[Entries taken from a collection]

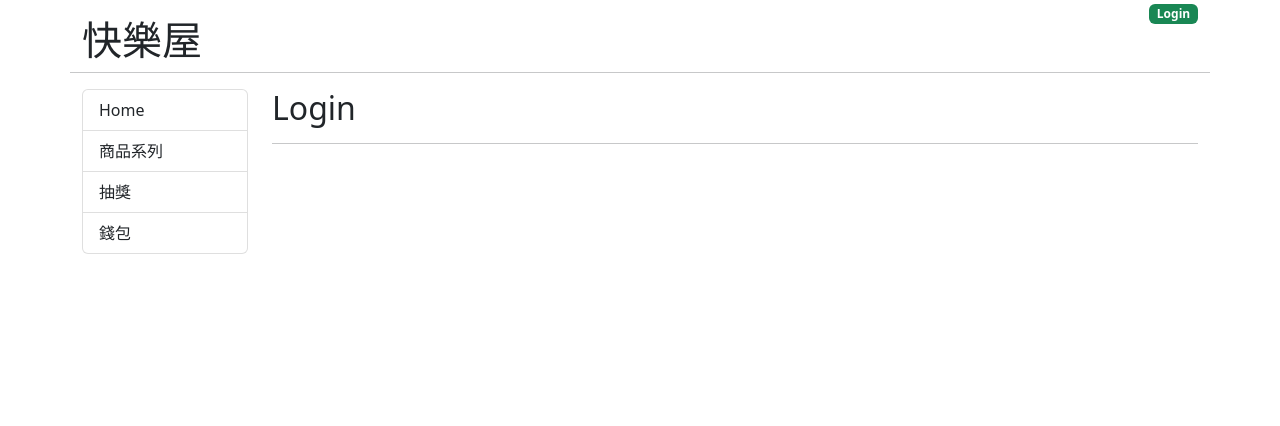
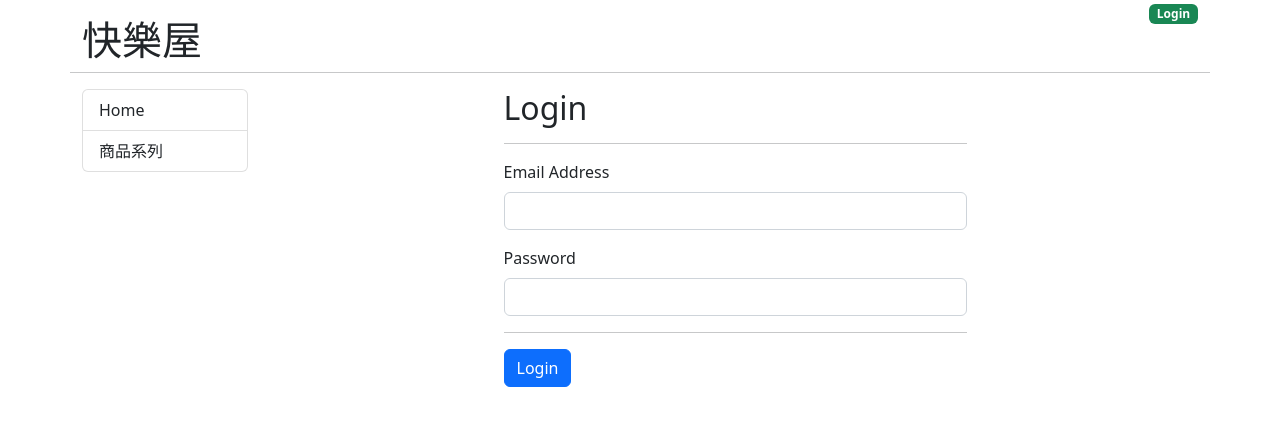
Before and after one commit to wkchen007/nftweb-front, a React (Create React App) app: page /login in a window 1280 px wide. Shown: the top 426 px of the page. Built offline with nearby package versions, Linux system fonts and the light colour scheme.

Commit message:
新增登入登出。

```diff
--- a/src/App.js
+++ b/src/App.js
@@ -1,5 +1,29 @@
-import { Link, Outlet } from "react-router-dom";
+import { useEffect, useState } from "react";
+import { Link, Outlet, useNavigate } from "react-router-dom";
+import Alert from "./components/Alert";
 function App() {
+  const [alertClassName, setAlertClassName] = useState("d-none");
+  const [alertMessage, setAlertMessage] = useState("");
+  const [jwtToken, setJwtToken] = useState("");
+  const navigate = useNavigate();
+
+  const logOut = () => {
+    const requestOptions = {
+      method: "GET",
+      credentials: "include",
+    };
+
+    fetch(`/logout`, requestOptions)
+      .catch((error) => {
+        console.log("error logging out", error);
+      })
+      .finally(() => {
+        setJwtToken("");
+      });
+
+    navigate("/login");
+  };
+
   return (
     <div className="container">
       <div className="row">
@@ -7,9 +31,15 @@
           <h1 className="mt-3">快樂屋</h1>
         </div>
         <div className="col text-end">
+          {jwtToken === "" ? (
             <Link to="/login">
               <span className="badge bg-success">Login</span>
             </Link>
+          ) : (
+            <a href="#!" onClick={logOut}>
+              <span className="badge bg-danger">Logout</span>
+            </a>
+          )}
         </div>
         <hr className="mb-3"></hr>
       </div>
@@ -27,6 +57,8 @@
               >
                 商品系列
               </Link>
+              {jwtToken !== "" && (
+                <>
                   <Link
                     to="/nft"
                     className="list-group-item list-group-item-action"
@@ -39,11 +71,21 @@
                   >
                     錢包
                   </Link>
+                </>
+              )}
             </div>
           </nav>
         </div>
         <div className="col-md-10">
-          <Outlet />
+          <Alert message={alertMessage} className={alertClassName} />
+          <Outlet
+            context={{
+              jwtToken,
+              setJwtToken,
+              setAlertClassName,
+              setAlertMessage,
+            }}
+          />
         </div>
       </div>
     </div>
--- /dev/null
+++ b/src/components/Alert.js
@@ -0,0 +1,9 @@
+const Alert = (props) => {
+  return (
+    <div className={"alert " + props.className} role="alert">
+      {props.message}
+    </div>
+  );
+};
+
+export default Alert;
--- a/src/components/Login.js
+++ b/src/components/Login.js
@@ -1,8 +1,81 @@
+import { useState } from "react";
+import { useNavigate, useOutletContext } from "react-router-dom";
+import Input from "./form/Input";
+
 const Login = () => {
+  const [email, setEmail] = useState("");
+  const [password, setPassword] = useState("");
+
+  const { setJwtToken } = useOutletContext();
+  const { setAlertClassName } = useOutletContext();
+  const { setAlertMessage } = useOutletContext();
+
+  const navigate = useNavigate();
+
+  const handleSubmit = (event) => {
+    event.preventDefault();
+    // build the request payload
+    let payload = {
+      email: email,
+      password: password,
+    };
+
+    const requestOptions = {
+      method: "POST",
+      headers: {
+        "Content-Type": "application/json",
+      },
+      credentials: "include",
+      body: JSON.stringify(payload),
+    };
+
+    fetch(`/authenticate`, requestOptions)
+      .then((response) => response.json())
+      .then((data) => {
+        if (data.error) {
+          setAlertClassName("alert-danger");
+          setAlertMessage(data.message);
+        } else {
+          setJwtToken(data.access_token);
+          setAlertClassName("d-none");
+          setAlertMessage("");
+          navigate("/");
+        }
+      })
+      .catch((error) => {
+        setAlertClassName("alert-danger");
+        setAlertMessage(error);
+      });
+  };
+
   return (
-    <div>
+    <div className="col-md-6 offset-md-3">
       <h2>Login</h2>
       <hr />
+
+      <form onSubmit={handleSubmit}>
+        <Input
+          title="Email Address"
+          type="email"
+          className="form-control"
+          name="email"
+          autoComplete="email-new"
+          onChange={(event) => setEmail(event.target.value)}
+        />
+
+        <Input
+          title="Password"
+          type="password"
+          className="form-control"
+          name="password"
+          autoComplete="password-new"
+          onChange={(event) => setPassword(event.target.value)}
+        />
+
+        <hr />
+
+        <input type="submit" className="btn btn-primary" value="Login" />
+      </form>
     </div>
   );
 };
--- /dev/null
+++ b/src/components/form/Input.js
@@ -0,0 +1,25 @@
+import { forwardRef } from "react";
+
+const Input = forwardRef((props, ref) => {
+  return (
+    <div className="mb-3">
+      <label htmlFor={props.name} className="form-label">
+        {props.title}
+      </label>
+      <input
+        type={props.type}
+        className={props.className}
+        id={props.name}
+        ref={ref}
+        name={props.name}
+        placeholder={props.placeholder}
+        onChange={props.onChange}
+        autoComplete={props.autoComplete}
+        value={props.value}
+      />
+      <div className={props.errorDiv}>{props.errorMsg}</div>
+    </div>
+  );
+});
+
+export default Input;
```
Lines whose indentation alone changed are shown as unchanged.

* _WHAT YOU HAVE TO DO_: From the data above, state how many lines contain the string "value", offering no other words.

* _ANSWER BOX_: 4